YM: From the moment we agreed to collaborate on this exhibition, I felt a strong sense of responsibility towards the building and its history, as well as towards the architects who devoted time to its renovation. One challenge we actually created for ourselves was the decision to create the installation without use of the surrounding walls, so that visitors can see and feel the building and its architecture in an ‘unobstructed’ way. We also set ourselves the goal of reducing, to the greatest extent possible, the production of new artworks. It was a way of limiting ourselves while staying true to our practices.

NV: Could you tell us a bit more about your collaboration with AIM EU?

YM: AIM EU stands for Studio for Authentic Immersive Matters and is the European branch of AIM Architects, which has a presence in Shanghai, Chicago and now Antwerp.

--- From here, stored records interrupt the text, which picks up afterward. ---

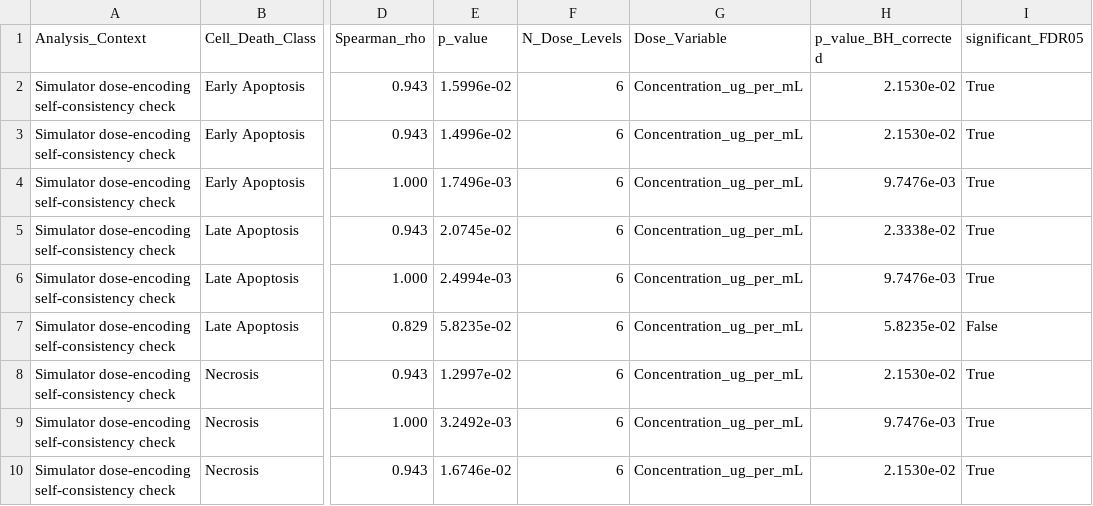
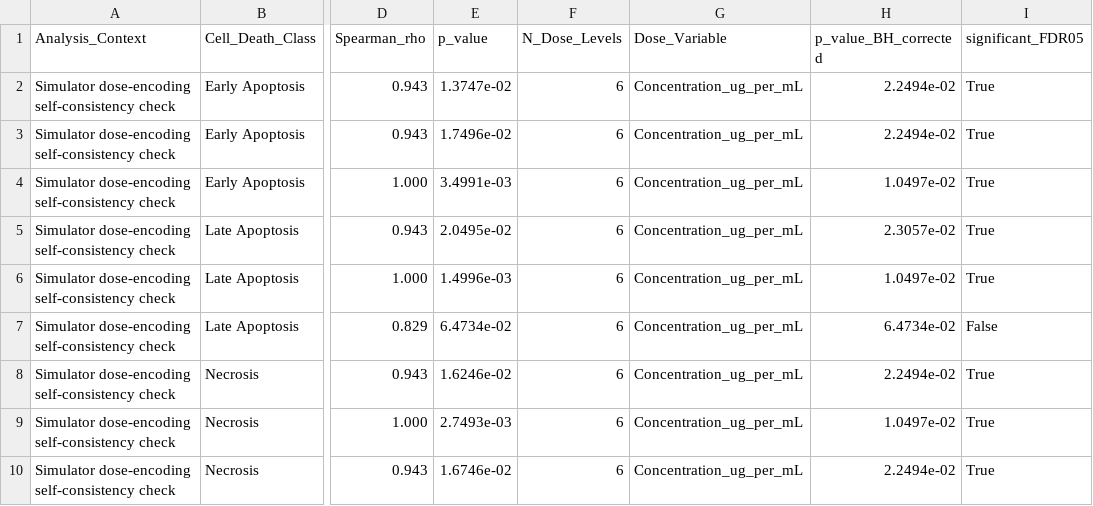
Before and after one commit to SID-6921/Microplastic_HCS_Pipeline, a CSV file: results/tables/table_8_dose_response.csv, drawn as a sheet; only a part is shown, gaps mark what is left out; the diff names each change by its address in the sheet, - before the commit and + after, or states it on an @@ line.

```diff
--- a/results/tables/table_8_dose_response.csv
+++ b/results/tables/table_8_dose_response.csv
-E2 (p_value): 1.5996e-02
+E2 (p_value): 1.3747e-02
-H2:H3 (p_value_BH_corrected): 2.1530e-02
+H2:H3 (p_value_BH_corrected): 2.2494e-02
-E3 (p_value): 1.4996e-02
+E3 (p_value): 1.7496e-02
-E4 (p_value): 1.7496e-03
+E4 (p_value): 3.4991e-03
-H4 (p_value_BH_corrected): 9.7476e-03
+H4 (p_value_BH_corrected): 1.0497e-02
-E5 (p_value): 2.0745e-02
+E5 (p_value): 2.0495e-02
-H5 (p_value_BH_corrected): 2.3338e-02
+H5 (p_value_BH_corrected): 2.3057e-02
-E6 (p_value): 2.4994e-03
+E6 (p_value): 1.4996e-03
-H6 (p_value_BH_corrected): 9.7476e-03
+H6 (p_value_BH_corrected): 1.0497e-02
-E7 (p_value): 5.8235e-02
+E7 (p_value): 6.4734e-02
-H7 (p_value_BH_corrected): 5.8235e-02
+H7 (p_value_BH_corrected): 6.4734e-02
-E8 (p_value): 1.2997e-02
+E8 (p_value): 1.6246e-02
-H8 (p_value_BH_corrected): 2.1530e-02
+H8 (p_value_BH_corrected): 2.2494e-02
-E9 (p_value): 3.2492e-03
+E9 (p_value): 2.7493e-03
-H9 (p_value_BH_corrected): 9.7476e-03
+H9 (p_value_BH_corrected): 1.0497e-02
-H10 (p_value_BH_corrected): 2.1530e-02
+H10 (p_value_BH_corrected): 2.2494e-02
```
Also changed, not shown: results/tables/table_1_model_performance.csv, results/tables/table_6_computational_cost.csv, 5 other files.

Wendy Saunders and Vincent de Graaf, the firm’s founders and directors, focus on creating spaces that have a strong sense of community engagement and that combine beauty, rawness and elegance (something we have in common).

For ‘displaced,’ apart from Vincent and Wendy, I have been working closely with AIM members Davide Signorato and Victor Mongin. Since we started collaborating in 2023, I have been developing numerous hand-made sketches, and we’ve been meeting weekly to discuss the project’s progress. I have been visiting the space frequently, witnessing its revamping and proceeding with the creation of the artworks, always bearing in mind that my intervention should be both subtle and bold.

Untitled, 2024 (detail), photo by LUCID
Untitled (Home), 2024 (detail), photo by LUCID

NV: A lot of your work seems to revolve around the possibilities and perils of coexistence – what does the term mean for you?

YM: I feel that we as people are failing to value the importance of coexistence. This is evident in the way we treat nature and the ease with which we surrender to technological advances that empower individualism rather than community. My artistic practice focuses on human presence and how we consider each other. Through active listening and dialogue, I reflect this on space. I believe that truly caring about others – through our daily actions – is the only way for our species to survive.

NV: Antwerp has been your home for quite a few years. What significance does this city hold for you personally and artistically?

YM: I have lived and worked in Antwerp since 2017, and it has been generous towards me so far. I find the city architecturally and topographically very interesting. Its size and position in Europe allow me to use it as my base and travel around easily. I don’t work in an atelier; instead, I use the city as my working space. This conscious decision helps me produce less and engage in art-making whenever I feel a strong need to do so. The city is rich in contemporary art, fashion and design, which keeps me alert and inspired.

NV: Lastly, are there any other upcoming projects you would like to share with us?

YM: After ‘displaced,’ I will start my new artistic research project titled ‘Foundations,’ which focuses on the Flanders Architecture Institute (VAi) and its collection, as well as De Singel arts centre and – as is typical for my work with cultural institutions – its staff members. In October, at the invitation of the curatorial and publishing studio PrivatePrint, I will travel to North Macedonia to research the art collection of the Museum of Contemporary Art in Skopje. A book featuring my work at MoCA-Skopje will be published by the end of 2025.